    Plasticity and metaplasticity of the rat primary visual cortex

    It is well established that most sensory cortices retain a significant potential for plastic reorganization. In contrast, there continues to be a controversial discussion with regard to the levels of plasticity present and expressed in the primary visual cortex (V1) of adult animals, including humans. To address this issue, we examine long-term potentiation (LTP), a classic form of activity-dependent synaptic plasticity thought to underlie receptive field plasticity and perceptual learning in cortical networks.
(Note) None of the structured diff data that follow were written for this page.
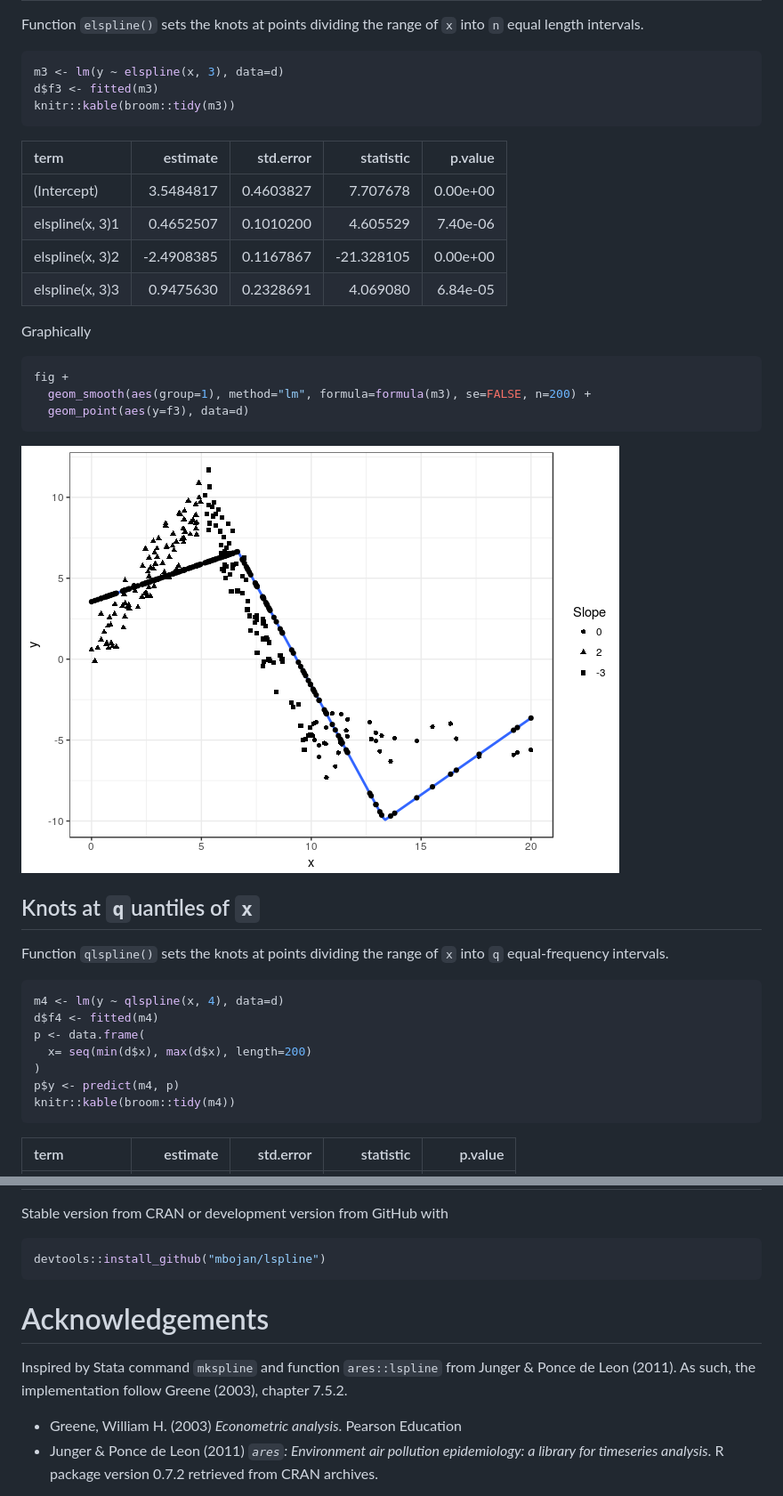
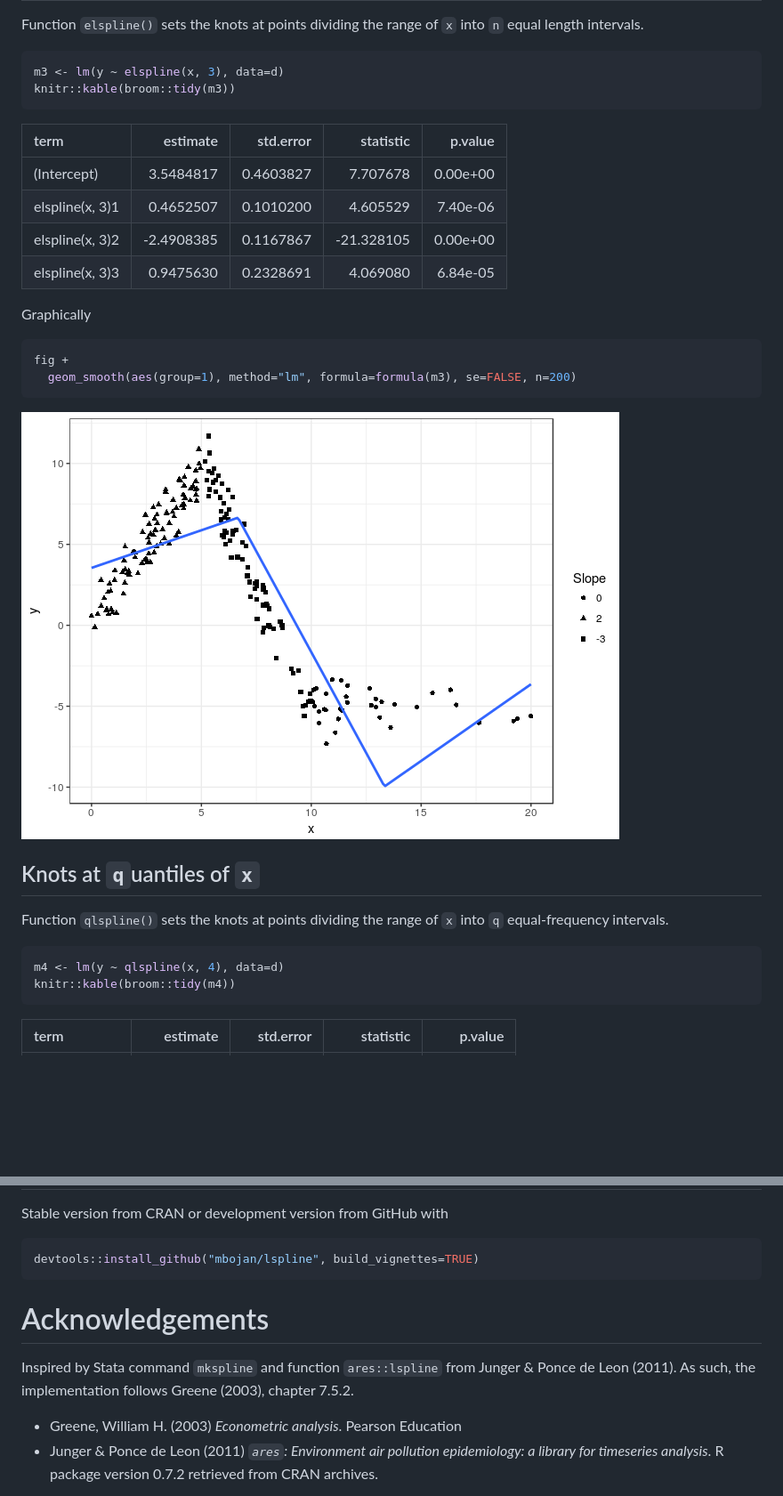
Before and after one commit to mbojan/lspline, a Markdown page: README.md, 2 parts joined by grey strips. Shown at 89% size. Rendered like a GitHub page; pictures changed too: tools/elspline-fitted-1.png; blank space fills up the shorter version.

Commit message:
Updates and fixes to README

````diff
--- a/README.md
+++ b/README.md
@@ -115,7 +115,6 @@ Function `elspline()` sets the knots at points dividing the range of `x` into `n
 
 ``` r
 m3 <- lm(y ~ elspline(x, 3), data=d)
-d$f3 <- fitted(m3)
 knitr::kable(broom::tidy(m3))
 ```
 
@@ -130,8 +129,7 @@ Graphically
 
 ``` r
 fig +
-  geom_smooth(aes(group=1), method="lm", formula=formula(m3), se=FALSE, n=200) +
-  geom_point(aes(y=f3), data=d)
+  geom_smooth(aes(group=1), method="lm", formula=formula(m3), se=FALSE, n=200)
 ```
 
 ![](tools/elspline-fitted-1.png)
@@ -143,11 +141,6 @@ Function `qlspline()` sets the knots at points dividing the range of `x` into `q
 
 ``` r
 m4 <- lm(y ~ qlspline(x, 4), data=d)
-d$f4 <- fitted(m4)
-p <- data.frame(
-  x= seq(min(d$x), max(d$x), length=200)
-)
-p$y <- predict(m4, p)
 knitr::kable(broom::tidy(m4))
 ```
 
@@ -174,13 +167,13 @@ Installation
 Stable version from CRAN or development version from GitHub with
 
 ``` r
-devtools::install_github("mbojan/lspline")
+devtools::install_github("mbojan/lspline", build_vignettes=TRUE)
 ```
 
 Acknowledgements
 ================
 
-Inspired by Stata command `mkspline` and function `ares::lspline` from Junger & Ponce de Leon (2011). As such, the implementation follow Greene (2003), chapter 7.5.2.
+Inspired by Stata command `mkspline` and function `ares::lspline` from Junger & Ponce de Leon (2011). As such, the implementation follows Greene (2003), chapter 7.5.2.
 
 -   Greene, William H. (2003) *Econometric analysis*. Pearson Education
 -   Junger & Ponce de Leon (2011) *`ares`: Environment air pollution epidemiology: a library for timeseries analysis*. R package version 0.7.2 retrieved from CRAN archives.
````
Also changed, not shown: tools/lspline_fitted-1.png, tools/qlspline-fitted-1.png, tools/show_data-1.png, 2 other files.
Our experiments show that LTP can readily be induced in the fully matured V1 of rodents. However, the ability to induce LTP is dependent on local levels of neuromodulators (acetylcholine, histamine), suggesting that this form of plasticity is tightly regulated by "arousal"-related factors. More surprisingly, previous visual experience (light vs. dark exposure, visual discrimination training) exerts a profound influence on levels of LTP in V1. We argue that the mature V1 retains a significant plasticity potential, which can be expressed under the appropriate neurochemical and experiential (metaplastic) conditions. (Work supported by the Natural Sciences and Engineering Research Council of Canada.)

    Hans Dringenberg
    Queen's University